She published her first book, Song of the Trees, in 1975, and her last, The Land, was published in 2001. What’s unusual about Taylor’s books is that all nine of them make up a single series, and the series is based on her own family history.
Born in Jackson, Mississippi, but raised in Ohio, Taylor visited her extended family in Mississippi every summer. Because she spent each school year far away from her roots, she likely saw her family in a different light than all of her cousins did. Although she was part of the family, her own experiences were different, and this perception probably gave her an interesting and curious perspective.
Taylor grew up in the newly-integrated town of Toledo, Ohio, and at school she was the only black child in her class. Her opportunities for learning were great, and she earned an English degree at the University of Toledo and went on to earn a Master of Arts degree at the University of Colorado.
After leaving Colorado, Taylor moved to Los Angeles, where she wrote novel after novel about the Logan family from rural Mississippi. Though she had traveled far and wide and lived in Ohio and Colorado and then California, Taylor continued to write vividly about the place of her roots. Aside from her vacations to visit, she only lived in Mississippi for the first three months of her life.

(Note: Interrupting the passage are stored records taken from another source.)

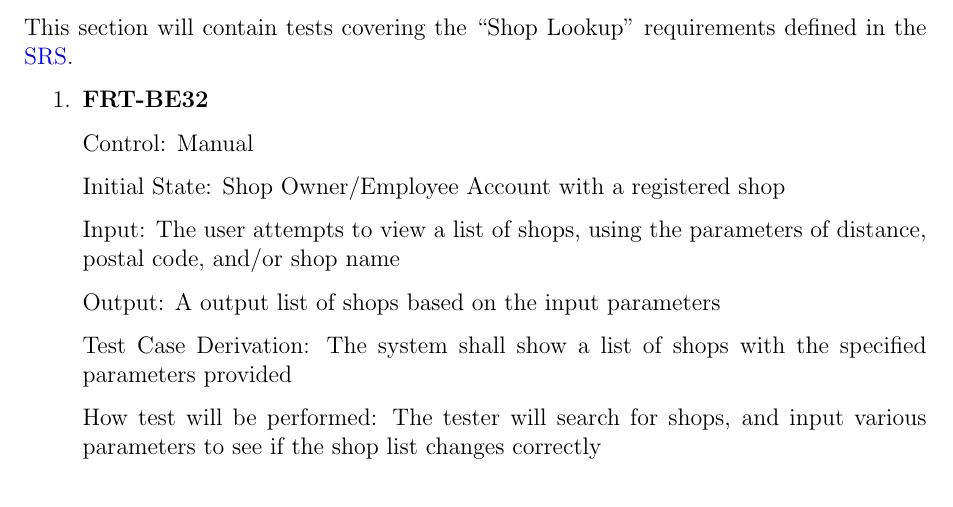
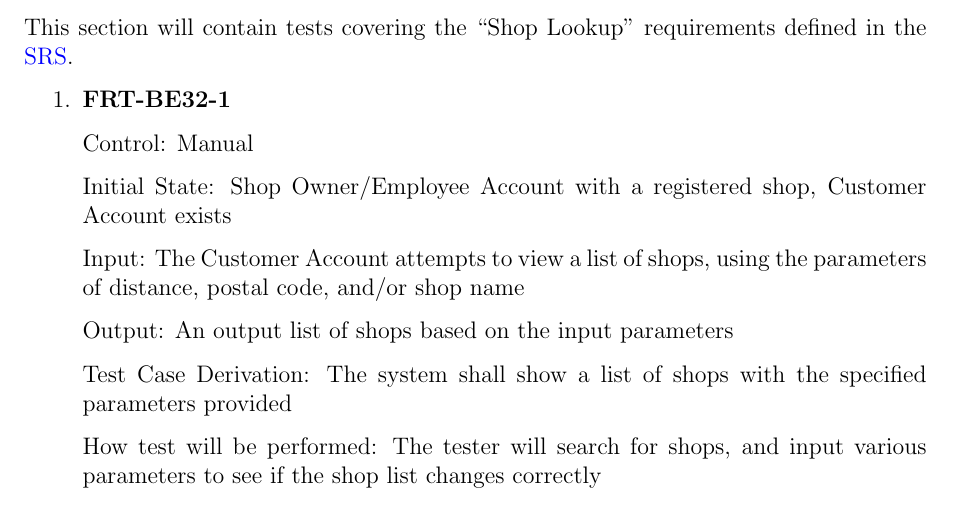
Before and after one commit to arkinmodi/project-sayyara, a LaTeX document (docs/VnVPlan/VnVPlan.tex): part of page 18 of 24, cut so that both start at the same text. Compiled offline with pdfLaTeX.

Commit message:
Update tests based on suggestions

```diff
--- a/docs/VnVPlan/VnVPlan.tex
+++ b/docs/VnVPlan/VnVPlan.tex
@@ -789,16 +789,16 @@ This section will contain tests covering the ``Shop Lookup'' requirements define
 \href{https://github.com/arkinmodi/project-sayyara/blob/main/docs/SRS/SRS.pdf}{SRS}.
 
 \begin{enumerate}
-	\item \textbf{FRT-BE32}
+	\item \textbf{FRT-BE32-1}
 
 	      Control: Manual
 
-	      Initial State: Shop Owner/Employee Account with a registered shop
+	      Initial State: Shop Owner/Employee Account with a registered shop, Customer Account exists
 
-	      Input: The user attempts to view a list of shops, using the parameters of distance, postal code,
-	      and/or shop name
+	      Input: The Customer Account attempts to view a list of shops, using the parameters of distance,
+	      postal code, and/or shop name
 
-	      Output: A output list of shops based on the input parameters
+	      Output: An output list of shops based on the input parameters
 
 	      Test Case Derivation: The system shall show a list of shops with the specified parameters provided
 
```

What is it about family history that has such a pull on our hearts and souls? And how can authors tap into that richness with their writing?
All of us have deep roots, whether or not we have taken the time to learn about our families’ histories. And oftentimes, these stories are not fully fleshed out. Maybe we’ve heard a story about how great-grandpa Frank flew an airplane in World War II, but that’s all we know. We don’t know if he left a girlfriend back home or lost his best friend in the war or anything else. This leaves plenty of room for imagination, longing, healing, and adventure.
Some authors feel squeamish about using family for inspiration, but as we see with Mildred D. Taylor’s novels, writing can be cathartic. It can be a way to make sense of tragedy or to find triumph in trials.
You don’t have to explain how much of a story relates directly to your family and how much is fiction. In fact, in many cases, authors probably don’t know where family legend ends and newly-created fiction begins. Characters can be made up, names can be changed, and stories can even be transported to new settings. But setting, it seems, can be one of the richest gifts of family history.
Taylor’s Logan family series has so much to offer to its readers. The family relationships are solid and healthy. The plots are riveting. The themes and conflicts are realistic and applicable to events happening in the world in 2017.
Tolman Hall will be releasing a literature study unit for one of the books in this series, Roll of Thunder, Hear My Cry before the end of 2017. Consider including this unit study in your students’ literature curriculum this year.